An unpublished Ninth Circuit opinion has held that an employer need not pay employees for time spent undergoing government-required security checks en route to their worksite within the Los Angeles International Airport. Cazares v. Host International, Inc.
Jesus Cazares, an attendant in the Admirals Club lounge at the Los Angeles International Airport (“LAX”), sued his employer, Host International, Inc., for unpaid wages, failure to provide meal and rest breaks, and failure to provide accurate wage statements. The main claim was that Host failed to pay for time spent going through TSA security procedures to enter LAX. Cazares also claimed that Host failed to provide meal breaks in that the security process left him no time to leave the airport on meal breaks. Cazares also alleged that Host failed to provide him full 10-minute rest breaks because he had to spend time walking through the terminal to reach designated rest areas.
The Trial Court Decision
In July 2020, the district court dismissed Cazares’s lawsuit for failure to state a claim on which relief can be granted. Cazares appealed the court’s order to the Ninth Circuit.

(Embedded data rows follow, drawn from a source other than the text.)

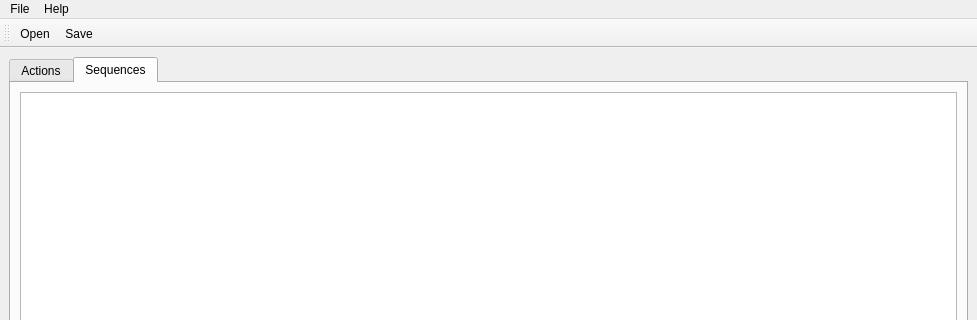
This is source/package/adaptation_pathways/desktop/ui/main_window.ui in geoneric/PathwaysGenerator as Qt 5 draws it before an edit; both pictures show x 0 to 977 and y 0 to 320 of the 977 by 684 pixel window. The edited form follows.
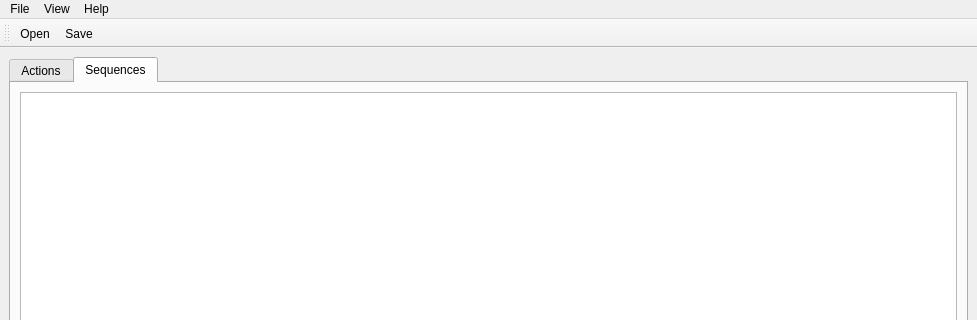
This is the edited form.

What changed in the file:
```diff
--- a/source/package/adaptation_pathways/desktop/ui/main_window.ui
+++ b/source/package/adaptation_pathways/desktop/ui/main_window.ui
@@ -94,7 +94,14 @@
     </property>
     <addaction name="action_about"/>
    </widget>
+   <widget class="QMenu" name="menuView">
+    <property name="title">
+     <string>View</string>
+    </property>
+    <addaction name="action_toggle_log_window"/>
+   </widget>
    <addaction name="menu_File"/>
+   <addaction name="menuView"/>
    <addaction name="menuHelp"/>
   </widget>
   <widget class="QStatusBar" name="statusbar"/>
```
Left out of the diff: 8 changed lines with no effect on the pictures.
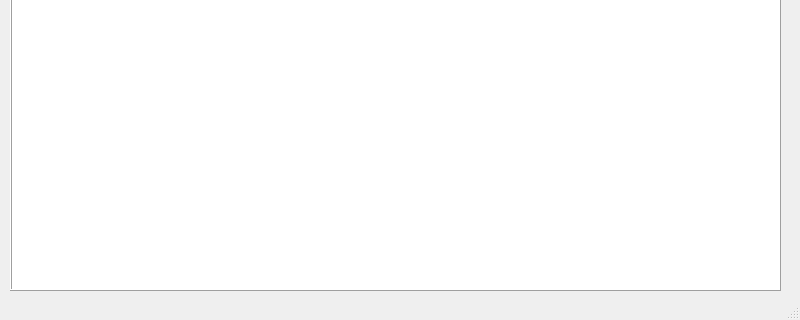
First picture: the form in MainForm.ui, repository IggyZomboid/serial_monitor_for_pico, before the edit; both pictures show x 0 to 800 and y 280 to 600 of the 800 by 600 pixel window.
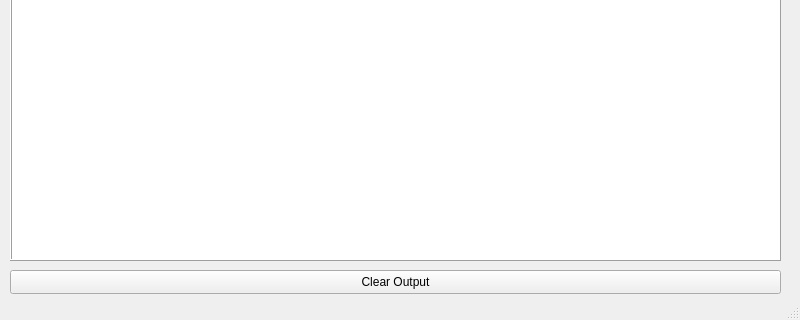
Second picture: the form after the edit.

Commit message: getting there but I'm having issues brining back user settings

```diff
--- a/MainForm.ui
+++ b/MainForm.ui
@@ -24,7 +24,7 @@
       <x>10</x>
       <y>180</y>
       <width>771</width>
-      <height>391</height>
+      <height>361</height>
      </rect>
     </property>
     <property name="acceptDrops">
@@ -212,6 +212,19 @@
      <string>Connect</string>
     </property>
    </widget>
+   <widget class="QPushButton" name="clear_button">
+    <property name="geometry">
+     <rect>
+      <x>10</x>
+      <y>550</y>
+      <width>771</width>
+      <height>24</height>
+     </rect>
+    </property>
+    <property name="text">
+     <string>Clear Output</string>
+    </property>
+   </widget>
   </widget>
   <widget class="QStatusBar" name="statusbar"/>
  </widget>
```
Left out of the diff: 2 changed lines with no effect on the pictures. The commit also changes 2 other files.
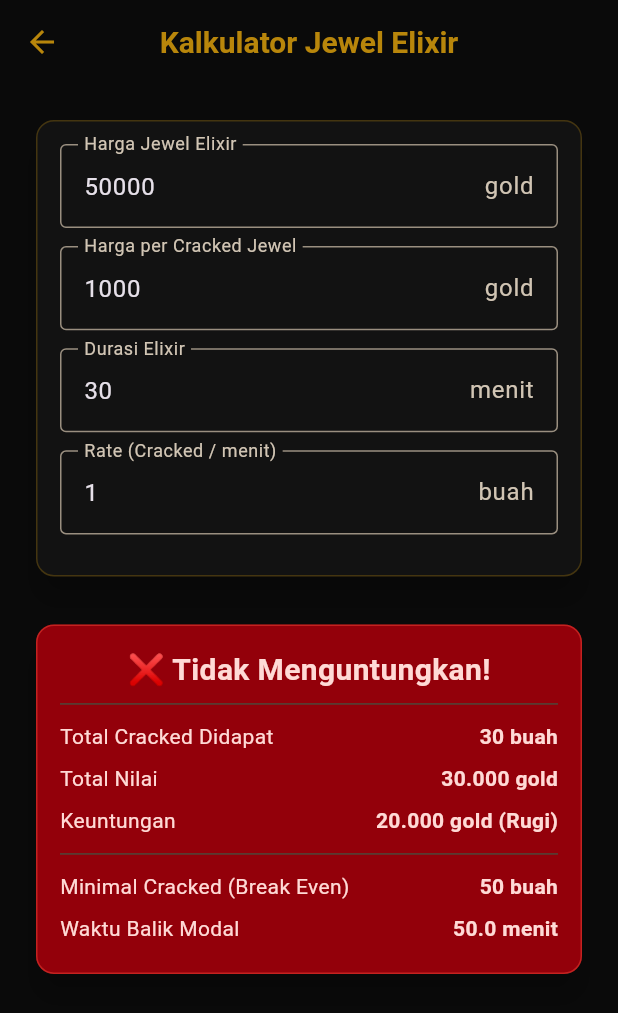
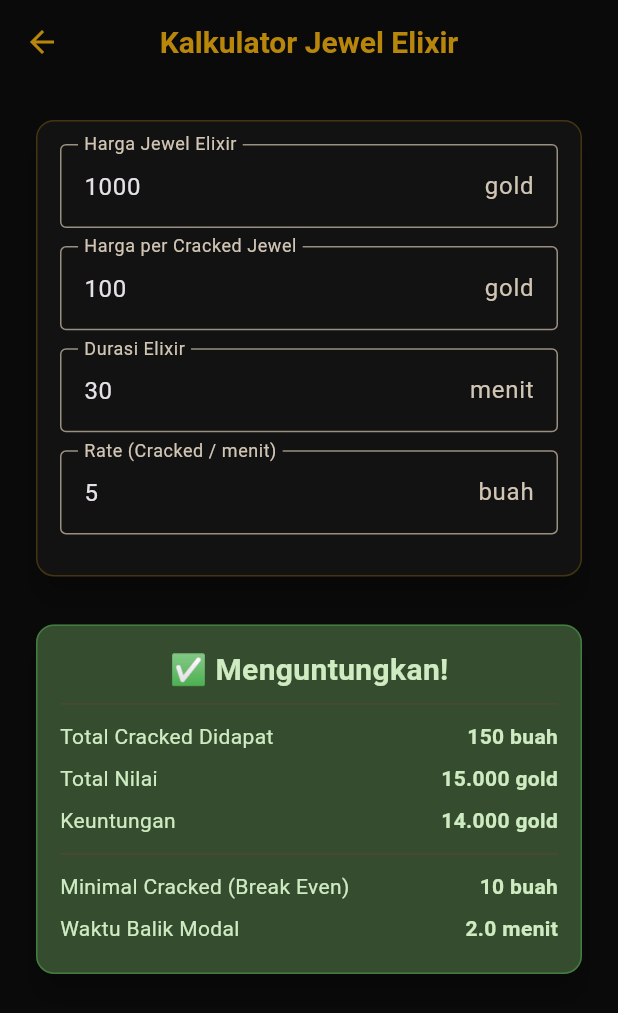
Before and after one commit to kanzankazu/Kanzan_Flutter_Arcane_Legend_Info, a Flutter app: the ElixirCalculatorScreen screen opened directly, on a phone screen of 412 x 824 dp. Shown: the top 1013 px of the screen. Run offline on Flutter 3.47's test engine with Material 3 defaults, Android fonts, the phone set to English and light mode, and no system bars; our stand-ins replace bloc, equatable, flutter_bloc, go_router, google_fonts, injectable; Roboto replaces fonts that are missing (Almendra).

Commit message:
docs: overhaul README and adjust default calculator values
This commit significantly revamps the `README.md` to provide a comprehensive, professional overview of the project and adjusts the default placeholder values in the Elixir Calculator for a more realistic initial example.

- **README.md Overhaul:**
    - Replaced the previous generic, placeholder-heavy content with a detailed and branded project description.
    - Added sections for Visual Identity, Key Features (Dashboard, Jewel Info, etc.), specific System Requirements (Gradle, AGP versions), and an actual project structure.
    - Updated installation and running instructions to be more practical (e.g., `flutter run -d chrome`).
    - Added a focused troubleshooting section for common Android build issues.
    - Enhanced branding with badges and an "Arcane Legends" community-focused tone.

- **Elixir Calculator (`elixir_calculator_screen.dart`):**
    - Updated the default placeholder values in the text fields to be more sensible and user-friendly starting points:
        - Elixir Price: `50000` -> `1000`
        - Cracked Price: `1000` -> `100`
        - Rate: `1` -> `5`

```diff
--- a/lib/screens/elixir_calculator_screen.dart
+++ b/lib/screens/elixir_calculator_screen.dart
@@ -10,10 +10,10 @@ class ElixirCalculatorScreen extends StatefulWidget {
 }
 
 class _ElixirCalculatorScreenState extends State<ElixirCalculatorScreen> {
-  final _elixirPriceController = TextEditingController(text: '50000');
-  final _crackedPriceController = TextEditingController(text: '1000');
+  final _elixirPriceController = TextEditingController(text: '1000');
+  final _crackedPriceController = TextEditingController(text: '100');
   final _durationController = TextEditingController(text: '30');
-  final _rateController = TextEditingController(text: '1');
+  final _rateController = TextEditingController(text: '5');
 
   Map<String, dynamic>? _result;
 
```
Also changed, not shown: 1 other file.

The Appellate Court Decision
On August 18, 2021, a Ninth Circuit panel affirmed the order dismissing Cazares’s case.
The claim for unpaid work. The Ninth Circuit held that the time spent passing through federally-mandated airport security checks en route to work was not compensable because Cazares did not allege enough facts to show that Host had subjected him to any control during the security checks.
The claim for unprovided meal breaks. The Ninth Circuit held that Cazares had failed to allege facts to show that Host had discouraged him from taking meal breaks as he was not required to undergo a security check in order to leave his worksite (the Admirals Club) during meal breaks. Host did not have to also ensure that Cazares could leave the secured area of the airport in order to satisfy its meal break obligation.
The claim for unprovided rest breaks. The Ninth Circuit rejected Cazares’s contention that his rest breaks were shortened by a walking requirement, as he failed to allege facts to show that Host made him take his rest breaks at a particular designated area several minutes away from his Admirals Club worksite.
The claim for inaccurate wage statements. Because the wage and break claims failed, the Ninth Circuit concluded that the derivative wage-statement claim also failed.
Seyfarth filed an amicus brief on behalf of a large employer association in support of Host.
What Cazares Means For Employers
The Ninth Circuit’s ruling, though unpublished, is nonetheless citable. It is a useful reminder that it is the level of the employer’s control over employees—not the mere fact that the work requires an activity—that determines whether an activity is compensable under California wage and hour law. The ruling also represents a common sense approach to California’s meal and rest period rules.